* Chevron selling five onshore oil blocks
* NNPC warns buyers may not get right to operate them
By Tim Cocks
LAGOS, Sept 5 Nigeria's state oil company warned
investors interested in three shallow water oil blocks offered
for sale by Chevron that buyers may lose the right to
U.S.-based Chevron is selling minority stakes in joint
ventures that operate five oil blocks. The majority owner is the
Nigeria National Petroleum Corporation (NNPC).
Nigeria wants more direct ownership of its oil and gas
through NNPC or local firms, leading several oil majors
including Chevron to dispose of assets in Africa's top oil and
NNPC published a notice in local newspapers on Thursday
saying that there had been a "recent high level of interest
shown by various investors in the ongoing divestment programme
for OMLs 52, 53 and 55 by Chevron Nigeria".
It reminded those considering investing that, although
Chevron currently operates the blocks, the state oil firm has
the right to take over the operatorship as majority shareholder.
Chevron owns 40 percent of the blocks and NNPC 60 percent.
"Chevron shall cease to be the operator upon assignment of

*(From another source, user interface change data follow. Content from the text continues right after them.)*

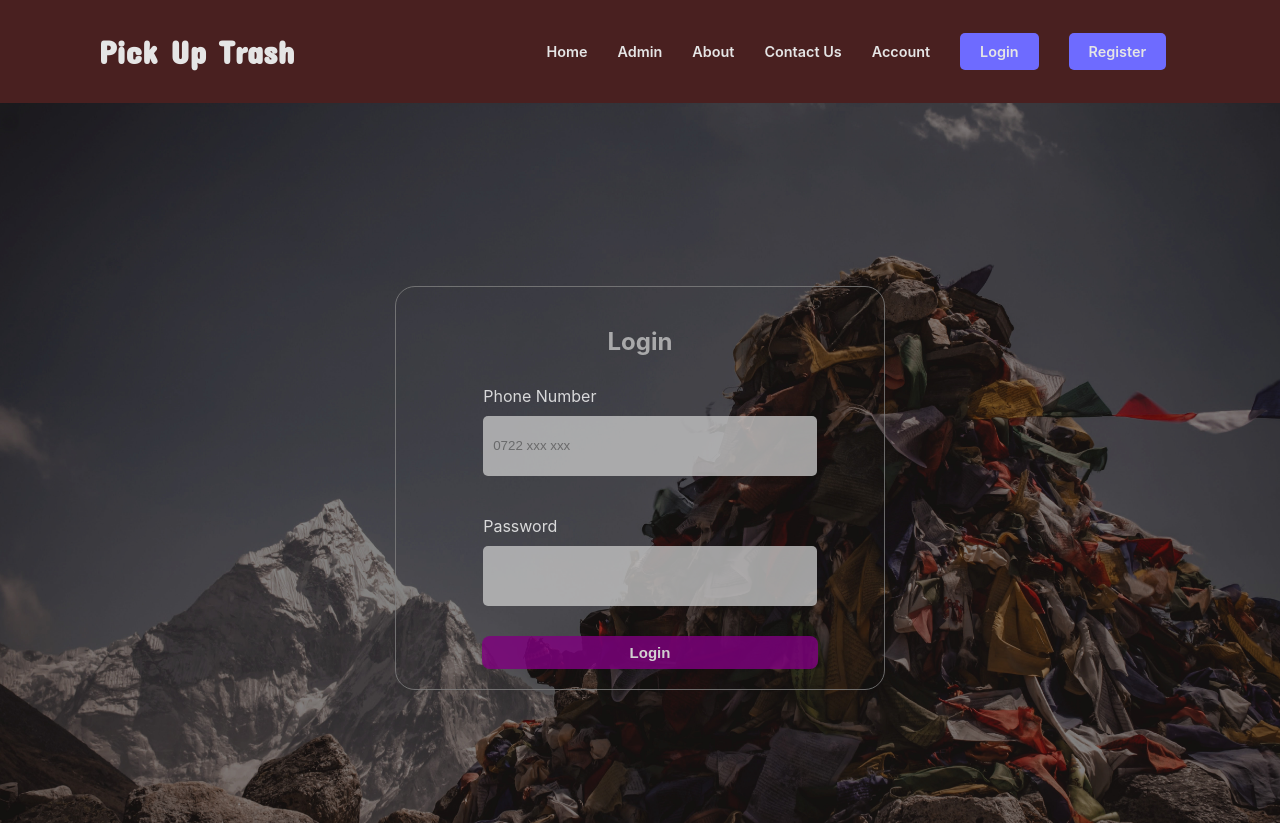
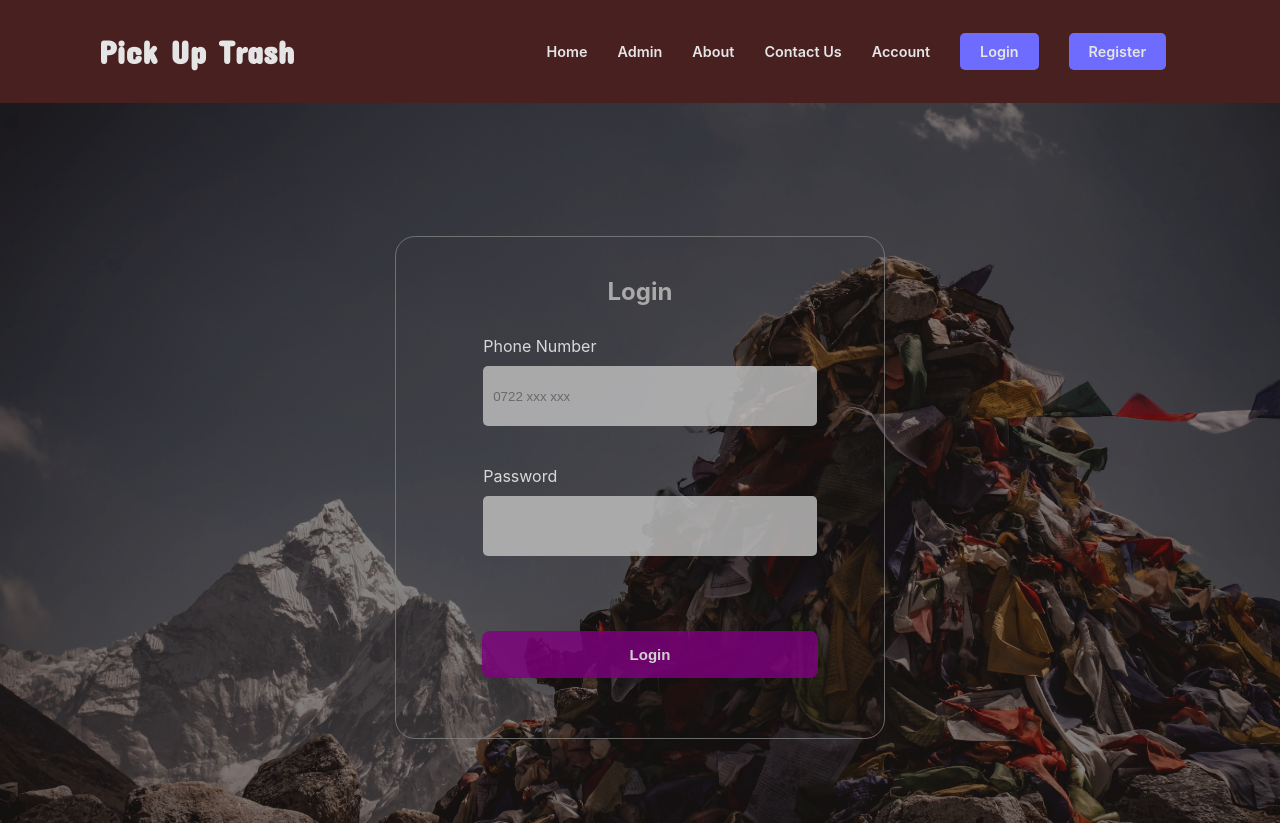
Before and after one commit to kiborgok/pick-up-trash, a React (Create React App) app: page /login in a window 1280 px wide. Built offline with nearby package versions, Linux system fonts and the light colour scheme.

Commit message:
style:spacing of components

```diff
--- a/src/components/login/login.css
+++ b/src/components/login/login.css
@@ -40,7 +40,7 @@ form > div > input{
 
 .login-submit-btn{
     background-color: purple;
-    padding: 8px;
+    padding: 15px;
   background-color: purple;
   border-radius: 8px;
   border: none;
@@ -50,4 +50,6 @@ form > div > input{
   width: 75%;
   align-items: center;
   margin-left: 20px;
+  margin-bottom: 40px;
+  margin-top: 45px;
 }
```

their participating interest," it said. "Therefore prospective
buyers should note that automatic operatorship does not come
with the acquisition of any of these blocks."
Not having operatorship poses significant risks for would be
investors in the fields, not least that the NNPC's development
subsidiary, NPDC, lacks the finance and expertise. It has
usually had to call in a third-party operator anyway.
The notice seemed calculated to avoid messy tussles that
ensued when Shell sold some oil blocks two years ago.
In that case, the buyers, including Poland's Kulczk Oil
Ventures, UK-based Heritage Oil and independent energy
firm Eland Oil, thought they had also purchased Shell's
But NNPC, as majority owner, handed management of the fields
to its subsidiary, saying it wanted to increase the amount of
oil it produces and not give away rights to other companies.
Chevron's share of a total of five blocks it is selling
amounts to reserves of 200 million to 250 million barrels of
crude and condensate, two oil industry sources have said. At
least some of the blocks are already producing.
Analysts say that when NNPC contracts out the operating of
blocks, such a move is a potential avenue for corruption.
In May, for example, lawmakers probed contracts in which the
NPDC gave two local firms with no previous operating experience
lucrative deals to operate blocks that it lacked the capacity to
run, with no competitive bidding.
Uncertainty surrounding the investment climate and rampant
oil theft have shrunk Nigeria's production to below 2 million
barrels per day. In recent months, oil exports from the OPEC
member have been the lowest since 2009, when a militant
rebellion was at its peak, according to central bank data.